■ **Your assignment**
Only the lines that hold "olive" should be in the answer, each copied from the data below.

■ **Dataset excerpts**

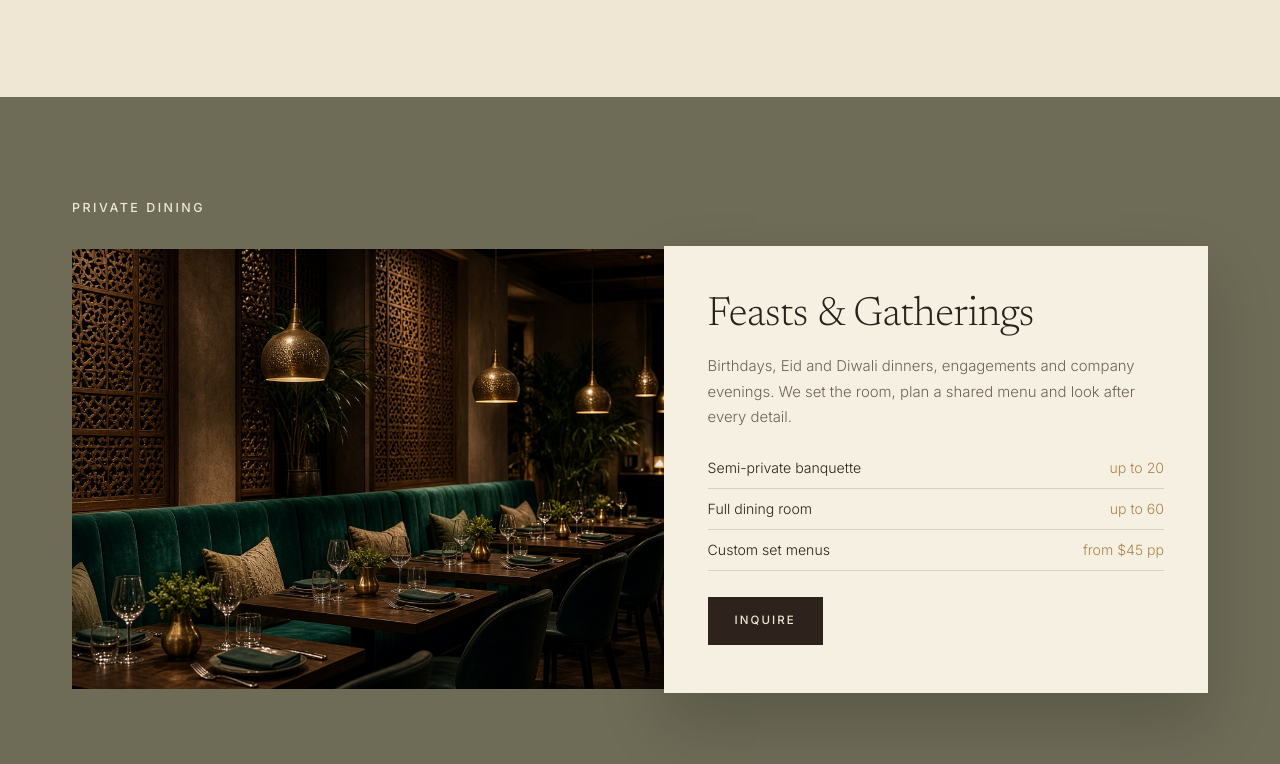
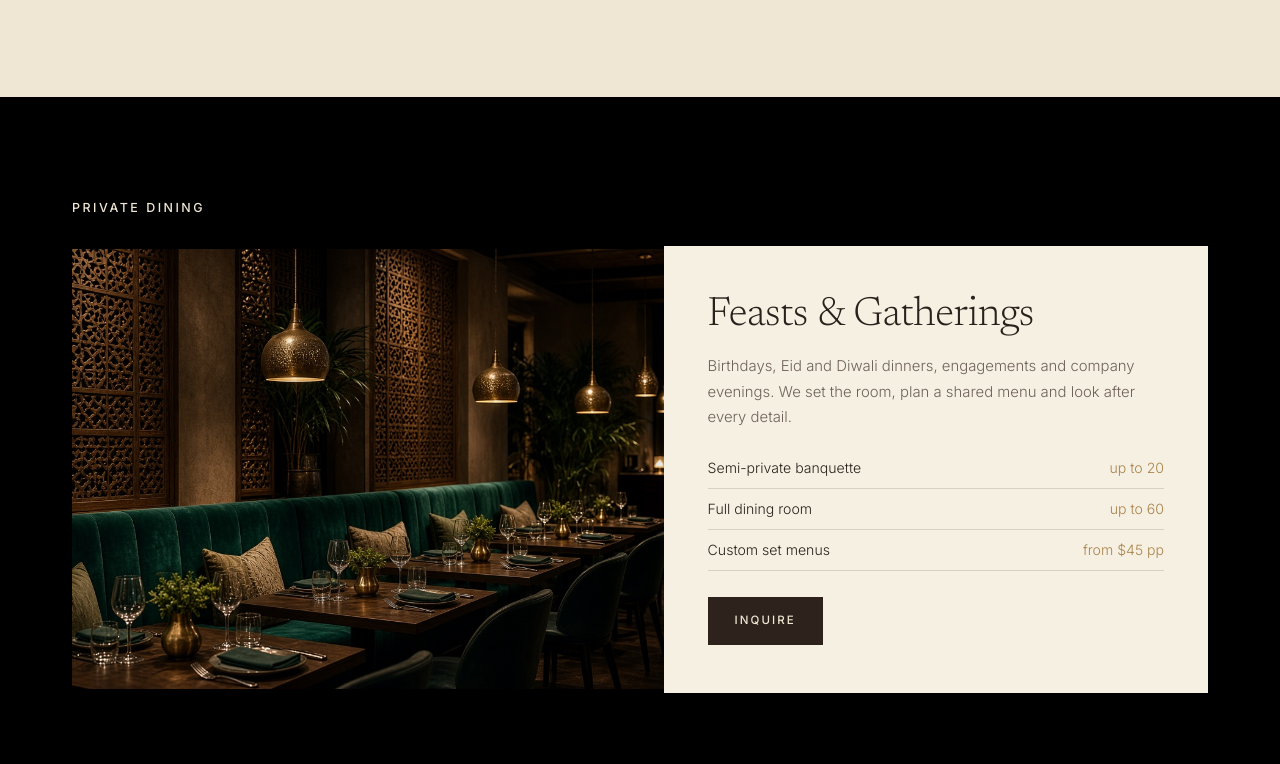
Before and after one commit to UmarQazi-dev/2ndsession, a plain HTML site: page index.html in a window 1280 px wide. Shown: the part 2936-3700 px from the top of the page. Drawn offline with Linux system fonts and the light colour scheme.

Commit message:
Make Private Dining section background black
Co-Authored-By: Claude Opus 5.5 <noreply@anthropic.com>

```diff
--- a/index.html
+++ b/index.html
@@ -32,7 +32,7 @@ section{padding:100px 0}
 .btn-dark{background:var(--brown);color:var(--cream);border-color:var(--brown)}
 .btn-dark:hover{background:var(--gold);border-color:var(--gold);color:var(--ink)}
 .dark{background:var(--brown);color:var(--cream)}
-.olive{background:var(--olive);color:var(--cream)}
+.olive{background:#000;color:var(--cream)}
 
 /* NAV */
 header{position:absolute;top:0;left:0;right:0;z-index:20;color:var(--cream)}
```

■ **Answer box**
-.olive{background:var(--olive);color:var(--cream)}
+.olive{background:#000;color:var(--cream)}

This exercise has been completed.